The comedy sitcom ‘All American Girl’ is the focus of this blog post. It was first aired in 1994 and featured a mostly Asian cast. The protagonist of the show, Margaret Cho, plays an American girl of Korean origin, in her twenties and living with her extended Korean family. Most of the story lines of the episodes revolve around Margaret trying to find her way in life and usually being met with disapproval from her more conservative family.
Surprise, surprise! The sitcom was met with mainly negative reviews, most of them coming from the Asian-American community. The show was criticized for casting non-Korean actors (many of the cast were Chinese or Japanese) and the subsequent down slide the show went through by replacing most of the Asian cast with Caucasian characters particularly came under fire.
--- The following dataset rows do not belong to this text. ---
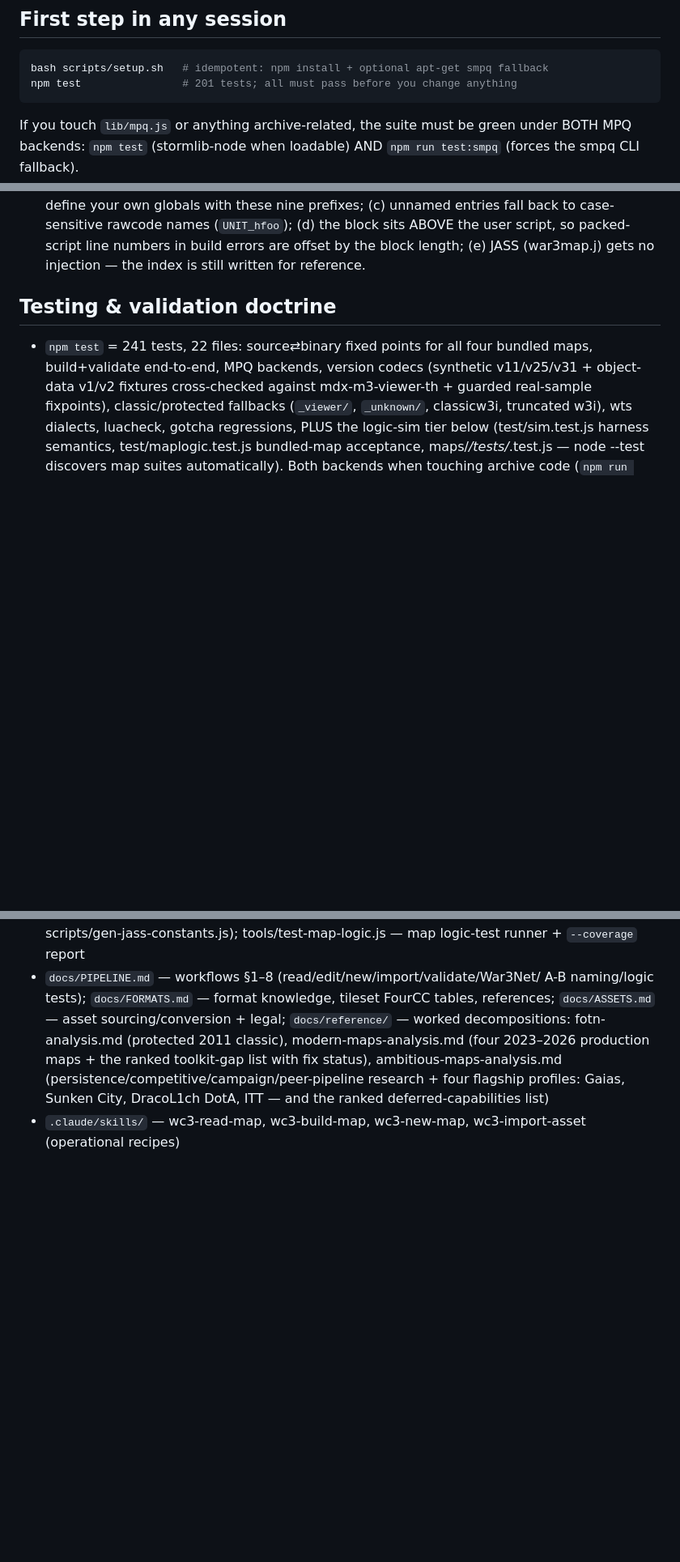
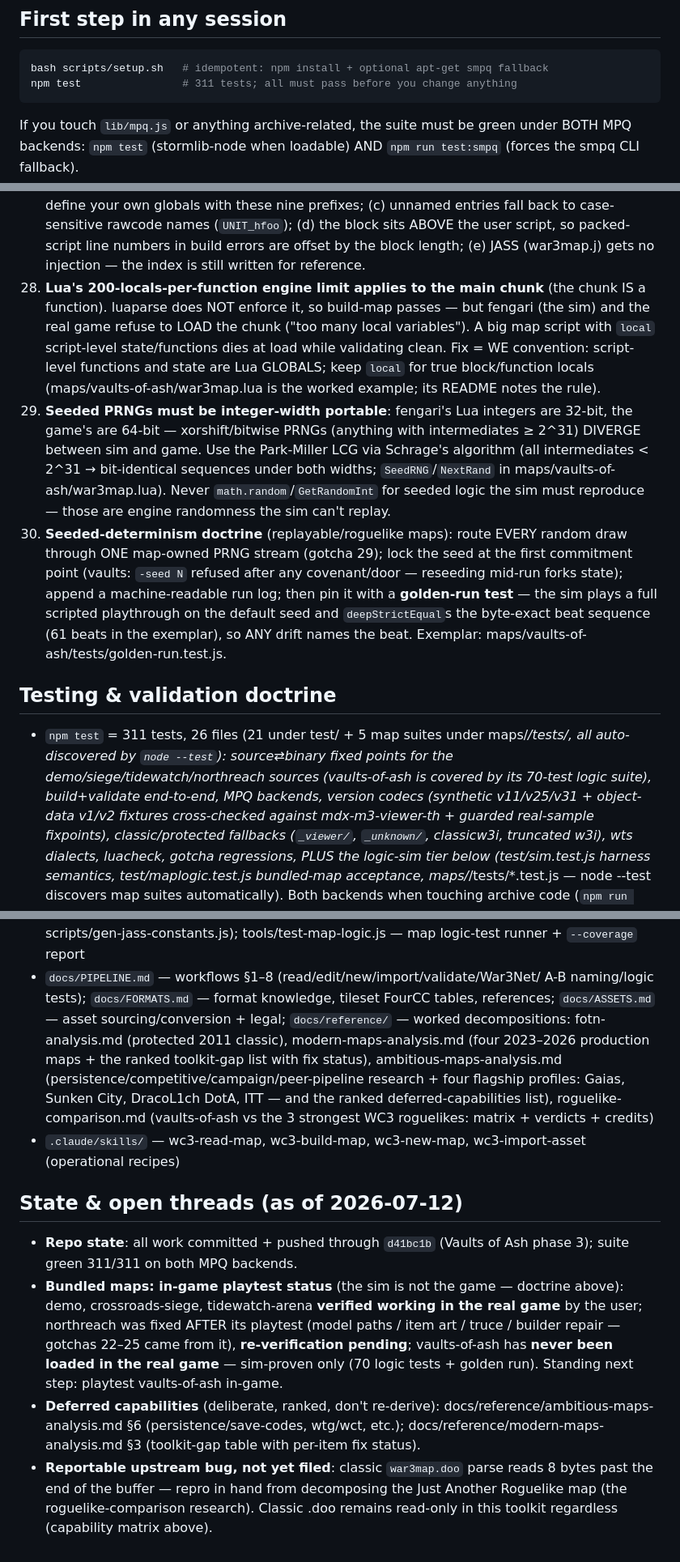
Before and after one commit to wenbinio/wc3, a Markdown page: CLAUDE.md, 3 parts joined by grey strips. Shown at 81% size. Rendered like a GitHub page; blank space fills up the shorter version.

Commit message:
Consolidate capstone learnings into CLAUDE.md; add compaction memory
Gotchas 28-30: the Lua 200-locals main-chunk engine limit luaparse
cannot see, PRNG integer-width portability (Park-Miller via Schrage
for sim/game bit-identity), and the seeded-determinism doctrine with
the golden-run test pattern. Vaults of Ash joins the reference-map
table; testing doctrine and counts updated to 311 tests / 26 files;
new State & open threads section records branch state, per-map
in-game playtest status, deferred-capability pointers, and the
unfiled upstream classic-doo bug so a fresh session can resume
without this conversation's context.

Co-Authored-By: Claude Fable 5 <noreply@anthropic.com>
Claude-Session: https://claude.ai/code/session_01F92hU2WWfsfsMr8g5iw5s5

````diff
--- a/CLAUDE.md
+++ b/CLAUDE.md
@@ -10,7 +10,7 @@ in docs/ and .claude/skills/; follow the pointers.
 
 ```bash
 bash scripts/setup.sh   # idempotent: npm install + optional apt-get smpq fallback
-npm test                # 201 tests; all must pass before you change anything
+npm test                # 311 tests; all must pass before you change anything
 ```
 
 If you touch `lib/mpq.js` or anything archive-related, the suite must be
@@ -350,11 +358,38 @@ never third-party maps, gotcha 9).
     user script, so packed-script line numbers in build errors are offset by
     the block length; (e) JASS (war3map.j) gets no injection — the index is
     still written for reference.
+28. **Lua's 200-locals-per-function engine limit applies to the main chunk**
+    (the chunk IS a function). luaparse does NOT enforce it, so build-map
+    passes — but fengari (the sim) and the real game refuse to LOAD the
+    chunk ("too many local variables"). A big map script with `local`
+    script-level state/functions dies at load while validating clean. Fix =
+    WE convention: script-level functions and state are Lua GLOBALS; keep
+    `local` for true block/function locals (maps/vaults-of-ash/war3map.lua
+    is the worked example; its README notes the rule).
+29. **Seeded PRNGs must be integer-width portable**: fengari's Lua integers
+    are 32-bit, the game's are 64-bit — xorshift/bitwise PRNGs (anything
+    with intermediates ≥ 2^31) DIVERGE between sim and game. Use the
+    Park-Miller LCG via Schrage's algorithm (all intermediates < 2^31 →
+    bit-identical sequences under both widths; `SeedRNG`/`NextRand` in
+    maps/vaults-of-ash/war3map.lua). Never `math.random`/`GetRandomInt` for
+    seeded logic the sim must reproduce — those are engine randomness the
+    sim can't replay.
+30. **Seeded-determinism doctrine** (replayable/roguelike maps): route EVERY
+    random draw through ONE map-owned PRNG stream (gotcha 29); lock the seed
+    at the first commitment point (vaults: `-seed N` refused after any
+    covenant/door — reseeding mid-run forks state); append a machine-readable
+    run log; then pin it with a **golden-run test** — the sim plays a full
+    scripted playthrough on the default seed and `deepStrictEqual`s the
+    byte-exact beat sequence (61 beats in the exemplar), so ANY drift names
+    the beat. Exemplar: maps/vaults-of-ash/tests/golden-run.test.js.
 
 ## Testing & validation doctrine
 
-- `npm test` = 241 tests, 22 files: source⇄binary fixed points for all four
-  bundled maps, build+validate end-to-end, MPQ backends, version codecs
+- `npm test` = 311 tests, 26 files (21 under test/ + 5 map suites under
+  maps/*/tests/, all auto-discovered by `node --test`): source⇄binary fixed
+  points for the demo/siege/tidewatch/northreach sources (vaults-of-ash is
+  covered by its 70-test logic suite), build+validate end-to-end, MPQ
+  backends, version codecs
   (synthetic v11/v25/v31 + object-data v1/v2 fixtures cross-checked against
   mdx-m3-viewer-th + guarded real-sample fixpoints), classic/protected
   fallbacks (`_viewer/`, `_unknown/`, classicw3i, truncated w3i), wts
@@ -457,6 +497,28 @@ or CC0-converted content. Details: docs/ASSETS.md.
   the ranked toolkit-gap list with fix status), ambitious-maps-analysis.md
   (persistence/competitive/campaign/peer-pipeline research + four flagship
   profiles: Gaias, Sunken City, DracoL1ch DotA, ITT — and the ranked
-  deferred-capabilities list)
+  deferred-capabilities list), roguelike-comparison.md (vaults-of-ash vs
+  the 3 strongest WC3 roguelikes: matrix + verdicts + credits)
 - `.claude/skills/` — wc3-read-map, wc3-build-map, wc3-new-map,
   wc3-import-asset (operational recipes)
+
+## State & open threads (as of 2026-07-12)
+
+- **Repo state**: all work committed + pushed through `d41bc1b` (Vaults of
+  Ash phase 3); suite green 311/311 on both MPQ backends.
+- **Bundled maps: in-game playtest status** (the sim is not the game —
+  doctrine above): demo, crossroads-siege, tidewatch-arena **verified
+  working in the real game** by the user; northreach was fixed AFTER its
+  playtest (model paths / item art / truce / builder repair — gotchas
+  22–25 came from it), **re-verification pending**; vaults-of-ash has
+  **never been loaded in the real game** — sim-proven only (70 logic
+  tests + golden run). Standing next step: playtest vaults-of-ash in-game.
+- **Deferred capabilities** (deliberate, ranked, don't re-derive):
+  docs/reference/ambitious-maps-analysis.md §6 (persistence/save-codes,
+  wtg/wct, etc.); docs/reference/modern-maps-analysis.md §3 (toolkit-gap
+  table with per-item fix status).
+- **Reportable upstream bug, not yet filed**: classic `war3map.doo` parse
+  reads 8 bytes past the end of the buffer — repro in hand from decomposing
+  the Just Another Roguelike map (the roguelike-comparison research).
+  Classic .doo remains read-only in this toolkit regardless (capability
+  matrix above).
````
Also changed, not shown: other parts of CLAUDE.md (+27 -14 lines), README.md (+3 -2 lines), maps/vaults-of-ash/README.md (+2 -1 lines).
Cho’s character was subject to many of the stereotypes that are associated with second generation Asian-Americans. She was portrayed as wanting independence (mainly to move out of the house) while she was being held back by her tight-knit family. Her insistence to date Caucasian men with unorthodox professions (musicians, actors) met with severe disapproval from, particularly; her mother with her mother wanting Margaret to date ‘doctors, lawyers or engineers’ and that her choice be ‘a Korean boy. This clash of generations leads to a strained relationship between the two. There is also the quintessential wise old grandmother, who dispenses wisdom in her own unique way and is her granddaughter’s only solace in the family. Margaret is frequently compared to her more studious and uptight brother who is a medical student.
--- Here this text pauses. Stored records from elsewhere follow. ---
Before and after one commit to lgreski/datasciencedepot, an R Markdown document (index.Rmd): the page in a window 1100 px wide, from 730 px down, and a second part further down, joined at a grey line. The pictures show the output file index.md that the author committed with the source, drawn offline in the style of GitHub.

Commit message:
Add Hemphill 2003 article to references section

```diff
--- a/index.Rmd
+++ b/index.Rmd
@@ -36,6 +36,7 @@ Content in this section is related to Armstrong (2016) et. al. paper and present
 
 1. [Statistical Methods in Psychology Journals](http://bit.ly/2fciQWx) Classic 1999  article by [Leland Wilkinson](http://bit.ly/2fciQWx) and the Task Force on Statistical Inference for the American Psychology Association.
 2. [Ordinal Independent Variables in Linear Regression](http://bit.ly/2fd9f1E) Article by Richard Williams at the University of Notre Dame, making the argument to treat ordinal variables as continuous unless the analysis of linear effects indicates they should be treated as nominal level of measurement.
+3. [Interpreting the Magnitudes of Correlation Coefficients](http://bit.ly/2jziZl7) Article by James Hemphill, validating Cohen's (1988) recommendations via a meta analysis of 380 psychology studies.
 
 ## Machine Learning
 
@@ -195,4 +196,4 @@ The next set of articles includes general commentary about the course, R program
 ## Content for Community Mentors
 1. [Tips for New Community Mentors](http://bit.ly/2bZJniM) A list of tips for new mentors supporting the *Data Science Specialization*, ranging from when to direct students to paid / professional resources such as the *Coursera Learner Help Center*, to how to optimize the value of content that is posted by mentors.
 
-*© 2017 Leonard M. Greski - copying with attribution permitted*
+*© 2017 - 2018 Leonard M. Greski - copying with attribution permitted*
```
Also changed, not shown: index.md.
What went on behind the scenes of the show is particularly interesting. After the show was developed, primarily around Cho’s stand-up comedy routine for which she had become quite well-known by then, the producers decided that she needed to lose weight for the role and deemed her as not fitting the stereotypical appearance of an Asian girl (who most imagine as being skinny with long, dark, straight hair; which is what the producers wanted). Cho reports that she went through a period of intense personal strife because of the pressure that was put on her. Things were only made worse with the makers of the show replacing all the Asian actors with Caucasian ones, thereby unsettling her character’s place in the sitcom even further. The fact that only a small minority of the show’s producers were Asian American contributed to the fact of it being culturally incorrect. As Xin Jung quotes the Japanese American director Kayo Hatta in his book ‘Asian America Through the Lens: History, Representations, and Identities’:
“I feel it is really important that Asian Americans get more into the producing, controlling the means by which films are made and distributed. That’s where the artistic control comes in. If you don’t have the means to make the film, you can’t control the content. On the financial and the distribution end, film-making is going to be white, with Asian Americans being more in the background.” (Xing, 35)
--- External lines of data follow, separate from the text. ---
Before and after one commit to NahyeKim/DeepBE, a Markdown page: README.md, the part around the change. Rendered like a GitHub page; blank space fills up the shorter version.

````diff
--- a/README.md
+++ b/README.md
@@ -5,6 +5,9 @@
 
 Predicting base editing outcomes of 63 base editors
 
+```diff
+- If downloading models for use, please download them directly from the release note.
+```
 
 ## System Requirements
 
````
I have discussed this issue, albeit in the context of gender representation behind the camera in another post on this blog. The sitcom is strewn with cultural stereotypes, maybe too many to mention. The most offensive might be the attempt of the mostly non-Korean cast to speak in a ‘Korean accent’, and failing miserably to do so. The show most drew flak for its flawed representation of the Asian community and its subsequent mishandling of the storyline. This is an interesting benchmark for me to do a comparative analysis and with my other few analysis posts, I believe I should be able to come up with a strong conclusion to my research on this topic.